Tuesday, July 1, 2014


Directed by Dean Parisot.
2013. Rated PG-13, 116 minutes.
Bruce Willis
Mary-Louise Parker
John Malkovich
Catherine Zeta-Jones
Byung-hun Lee
Helen Mirren
Anthony Hopkins
Neal McDonough
Brian Cox

After the events of the first RED, secret agent Frank (Willis) and his then damsel-in-distress Sarah (Parker) have settled down to a nice quiet life. While out shopping for power tools, they run into Marvin (Malkovich) who informs them that people are still after him and he needs Frank to join him in catching some bad guys. Thinking Marvin is crazy, Frank declines, despite Sarah's protestations. She's become bored with the quiet life. Marvin approaches them again in the store parking lot. Frank turns him down again. Next thing you know, Marvin's car blows up with him in it. This sets in motion a chain of events that leads our heroes around the world, picking up Victoria (Mirren) and Ivan (Cox) along the way. Eventually, things lead to a thingamajig that could blow up everything. Meanwhile, the number of people after them grows and contracts at various points.

RED 2 does the same thing as its predecessor in terms of how it handles its characters. It takes a bunch of stars and lets them all kind of do their thing. They form a totally charming ensemble and appear to be having loads of fun. Regardless of what's going on, it's a blast watching them. Most enjoyable is John Malkovich. No, Marvin doesn't die in the explosion. Spoiler alert not needed. He plays the paranoid, slightly crazed, but ultimately wise agent to perfection. Bruce Willis seems to be stifling laughter much of the time which is always amusing. Helen Mirren once again kicks ass as the cold-blooded assassin whose really a romantic at heart, but gets less screen time this go round. Still, her exchanges with Brian Cox are very funny. This core group is joined by Anthony Hopkins, Catherine Zeta-Jones, Byung-hun Lee, and Neal McDonough all taking glorious turns chewing chunks of scenery. Zeta-Jones is particularly good in her role as "Frank Moses kryptonite."

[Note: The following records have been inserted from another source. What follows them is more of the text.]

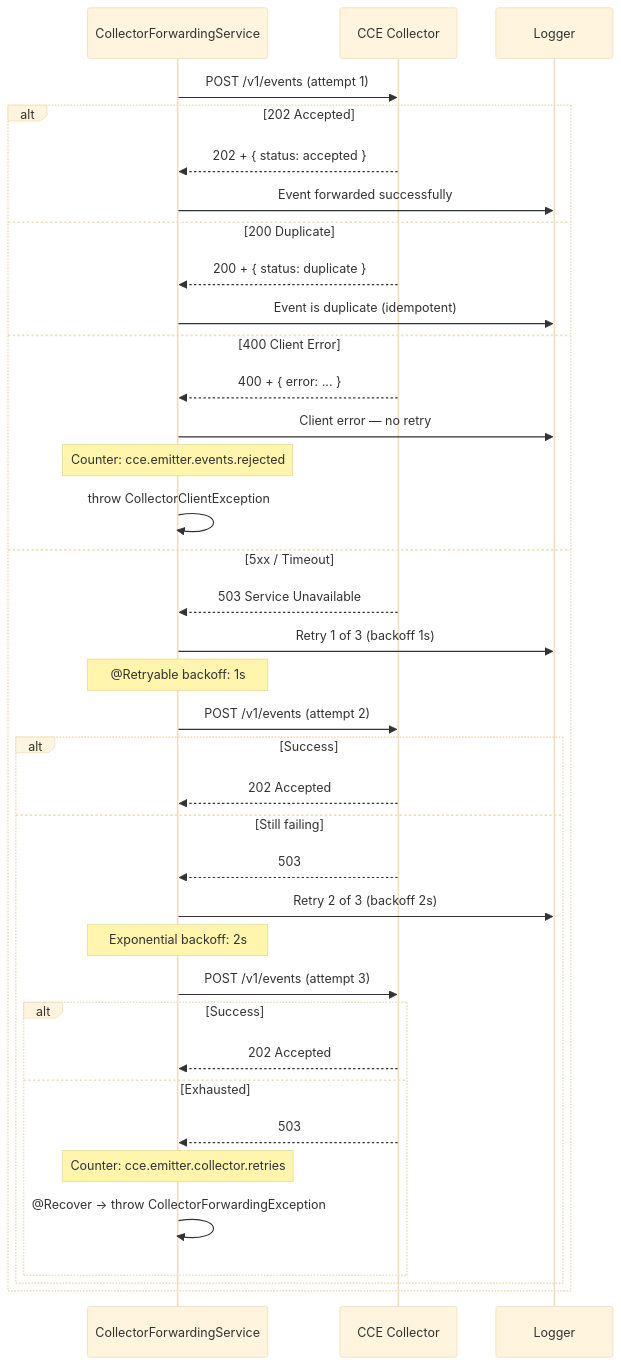
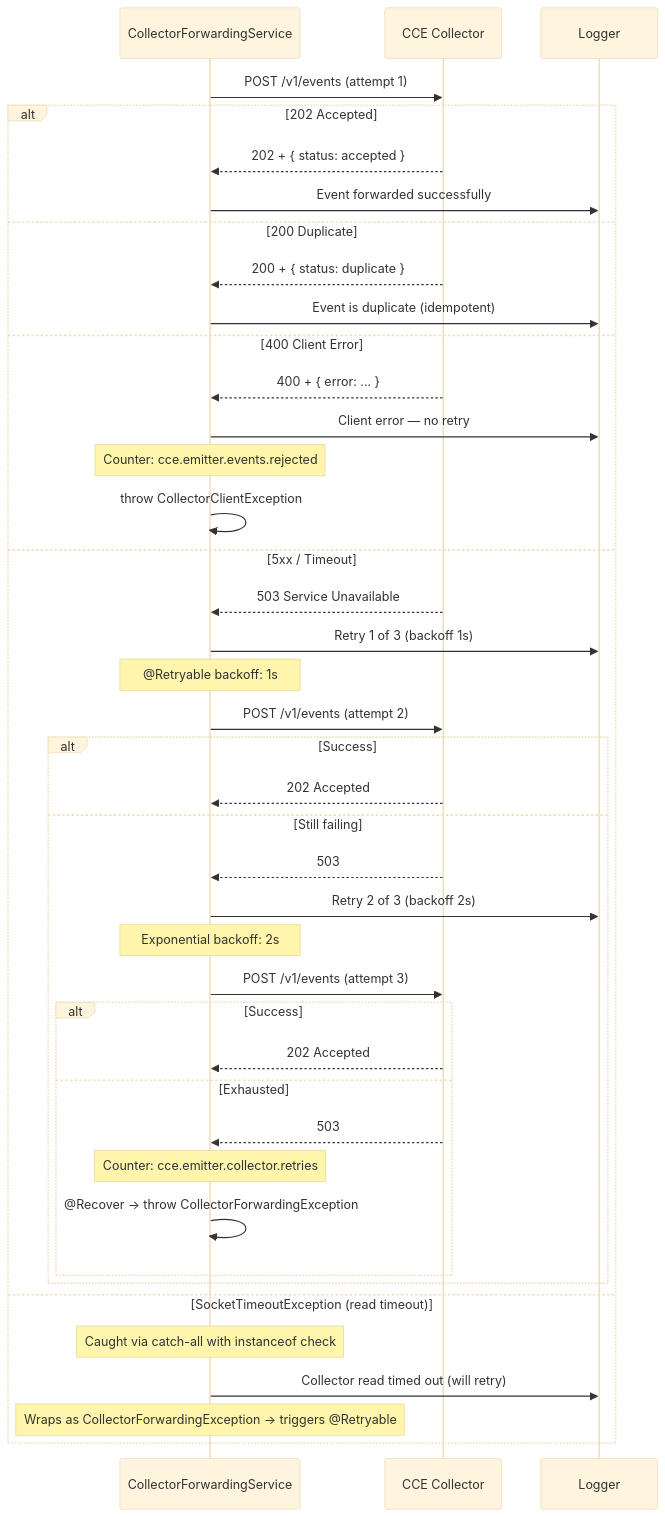
Before and after one commit to Jayaprakash8887/openhim-cce-emitter-adaptor: the fourth of 8 diagrams in docs/flow-diagrams.md, drawn with Mermaid (base theme). The commit also changed other lines of this file and 12 other files, not shown here.

````diff
--- a/docs/flow-diagrams.md
+++ b/docs/flow-diagrams.md
@@ -120,47 +120,51 @@
 ```mermaid
 sequenceDiagram
     participant Fwd as CollectorForwardingService
     participant Col as CCE Collector
     participant Log as Logger
 
     Fwd->>Col: POST /v1/events (attempt 1)
 
     alt 202 Accepted
         Col-->>Fwd: 202 + { status: accepted }
         Fwd->>Log: Event forwarded successfully
     else 200 Duplicate
         Col-->>Fwd: 200 + { status: duplicate }
         Fwd->>Log: Event is duplicate (idempotent)
     else 400 Client Error
         Col-->>Fwd: 400 + { error: ... }
         Fwd->>Log: Client error — no retry
         Note over Fwd: Counter: cce.emitter.events.rejected
         Fwd->>Fwd: throw CollectorClientException
     else 5xx / Timeout
         Col-->>Fwd: 503 Service Unavailable
         Fwd->>Log: Retry 1 of 3 (backoff 1s)
 
         Note over Fwd: @Retryable backoff: 1s
 
         Fwd->>Col: POST /v1/events (attempt 2)
 
         alt Success
             Col-->>Fwd: 202 Accepted
         else Still failing
             Col-->>Fwd: 503
             Fwd->>Log: Retry 2 of 3 (backoff 2s)
 
             Note over Fwd: Exponential backoff: 2s
 
             Fwd->>Col: POST /v1/events (attempt 3)
 
             alt Success
                 Col-->>Fwd: 202 Accepted
             else Exhausted
                 Col-->>Fwd: 503
                 Note over Fwd: Counter: cce.emitter.collector.retries
                 Fwd->>Fwd: @Recover → throw CollectorForwardingException
             end
         end
+    else SocketTimeoutException (read timeout)
+        Note over Fwd: Caught via catch-all with instanceof check
+        Fwd->>Log: Collector read timed out (will retry)
+        Note over Fwd: Wraps as CollectorForwardingException → triggers @Retryable
     end
 ```
````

Unfortunately, the story our heroes and villains tell fails them. Individually, the various elements of the tale could all make their own fun little movie. Thrown together haphazardly, as they are, it's a convoluted mess. Our focus has to jump around the numerous strands, all of which are pulled together in the most contrived ways imaginable. It attempts to be a roller coaster of epic proportions. Instead of gliding through the loops and being pulled joyously from the heights by gravity, we're jerked about the tracks as the frame creaks and sent plunging toward the earth, uncertain the ride will hold up under our weight.

The difference between our feelings about the performers and their material is vast. As viewers, we're left in a weird spot. We enjoy watching them employ their craft. They make us laugh. So the movie functions fairly well as a comedy. However, we're rolling our eyes at the actual events taking place. There are too many of them and they don't quite work with each other. The chefs in this particular kitchen have thrown a bunch of ingredients together without any rhyme or reason and created a dish that has some great elements, but doesn't quite work.


  1. I completely agree with your review, it had so much potential with the characters but ruined it by overloading the story!

    Definitely not a re-watcher for me! - Jenna

  2. Definitely not a re-watcher is a great way to put it.